Herpes simplex virus replication
Herpesviruses are large double stranded DNA animal viruses with the distinguishing ability to establish latent, life-long infections. To date, eight human herpesviruses that exhibit distinct biological and corresponding pathological/clinical properties have been identified. During their life cycles, herpesviruses execute an intricate chain of events geared towards optimizing their replication. This sets an interesting paradigm to study fundamental biological processes. This review summarizes recent developments in herpesvirus research with emphasis on genome transactions, particularly with respect to the prototypic herpes simplex virus type-1.
Icosahedral capsid.

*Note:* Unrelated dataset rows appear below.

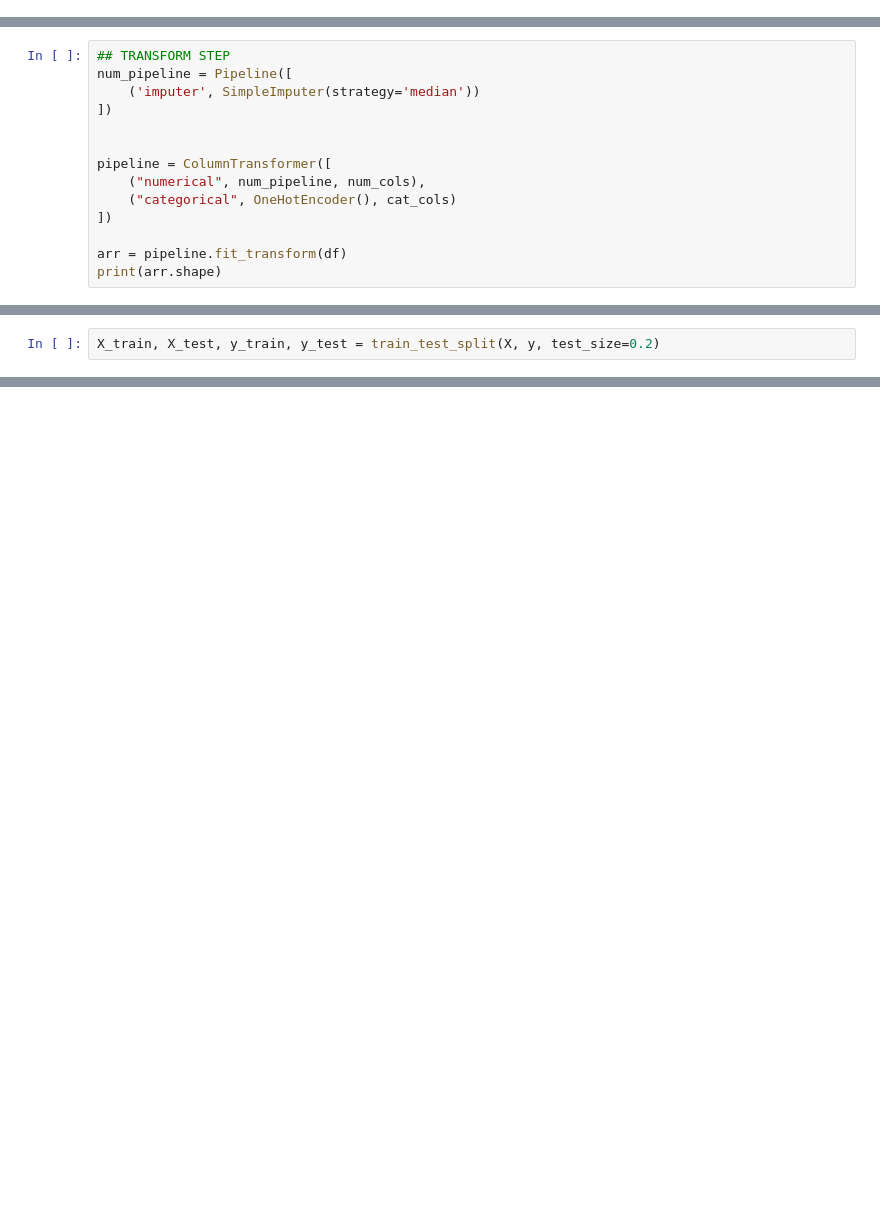
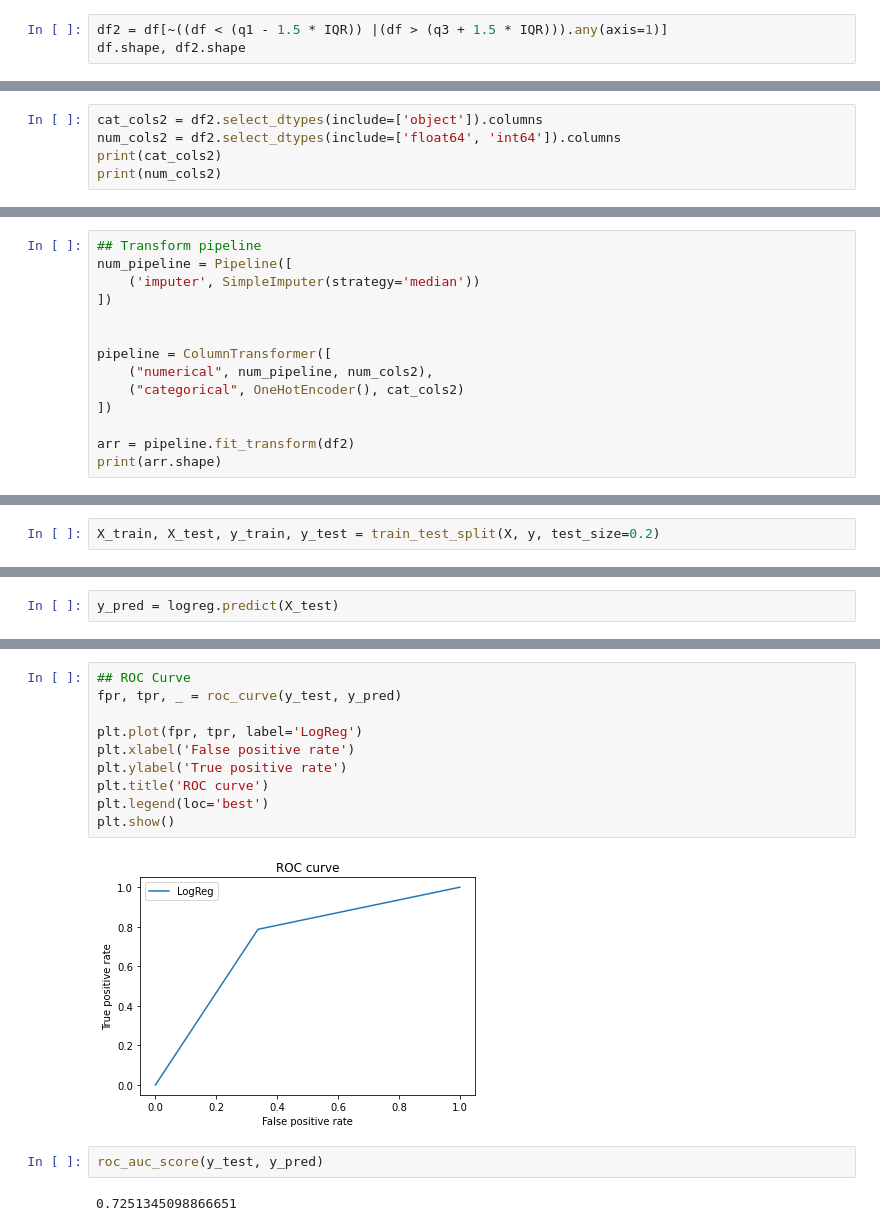
Before and after one commit to EricaXia/spr_2021, a Jupyter notebook: dsci552/problem_sets/ps_2.ipynb, the cells around one changed output, grey strips where cells are left out. Cells and saved outputs as stored; diff of their text form; blank space fills up the shorter version.

```diff
--- a/dsci552/problem_sets/ps_2.ipynb
+++ b/dsci552/problem_sets/ps_2.ipynb
@@ -155,0 +198,3 @@ num_cols = df.select_dtypes(include=['float64', 'int64']).columns
+# %%
+df2 = df[~((df < (q1 - 1.5 * IQR)) |(df > (q3 + 1.5 * IQR))).any(axis=1)]
+df.shape, df2.shape
@@ -155,0 +203,5 @@ num_cols = df.select_dtypes(include=['float64', 'int64']).columns
+# %%
+cat_cols2 = df2.select_dtypes(include=['object']).columns
+num_cols2 = df2.select_dtypes(include=['float64', 'int64']).columns
+print(cat_cols2)
+print(num_cols2)
@@ -156,15 +211,15 @@ num_cols = df.select_dtypes(include=['float64', 'int64']).columns
 # %%
-## TRANSFORM STEP
+## Transform pipeline
 num_pipeline = Pipeline([
     ('imputer', SimpleImputer(strategy='median'))
 ])
 
 
 pipeline = ColumnTransformer([
-    ("numerical", num_pipeline, num_cols),
-    ("categorical", OneHotEncoder(), cat_cols)
+    ("numerical", num_pipeline, num_cols2),
+    ("categorical", OneHotEncoder(), cat_cols2)
 ])
 
-arr = pipeline.fit_transform(df)
+arr = pipeline.fit_transform(df2)
 print(arr.shape)
 # %% [output]
@@ -187,0 +241,2 @@ Feature importances:
+# %%
+y_pred = logreg.predict(X_test)
@@ -187,0 +272,16 @@ Feature importances:
+# %%
+## ROC Curve
+fpr, tpr, _ = roc_curve(y_test, y_pred)
+
+plt.plot(fpr, tpr, label='LogReg')
+plt.xlabel('False positive rate')
+plt.ylabel('True positive rate')
+plt.title('ROC curve')
+plt.legend(loc='best')
+plt.show()
+# %% [output]
+[figure, added]
+# %%
+roc_auc_score(y_test, y_pred)
+# %% [output]
+0.7251345098866651
```
Also changed, not shown: parts of 32 cells of this notebook, 1 other file.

Enveloped, linear dsDNA viruses. Very large (120-200nm in diameter) – 2nd in size only to poxviruses. Envelope derived by budding from nuclear membrane (not cytoplasmic membrane) because assembly occurs in the nucleus. HSV-1, HSV-2, and VZV → MNGCs (multinucleated giant cells) with intranuclear inclusion bodies on Tzanck smear of swab of vesicular skin lesions. [Note: MNGCs are also seen in retroviruses, paramyxoviridae (RSV, parainfluenza virus, mumps, and measles) due to the F (fusion) protein on the surface of all members of the paramyxovirus family]
Latent infections: ----------------------------
HSV-1: Latent in trigeminal nerve ganglion HSV-2: Latent in sacral nerve ganglia VZV: Latent in any sensory ganglia EBV: Latent in B-cells CMV: Latent in leukocytes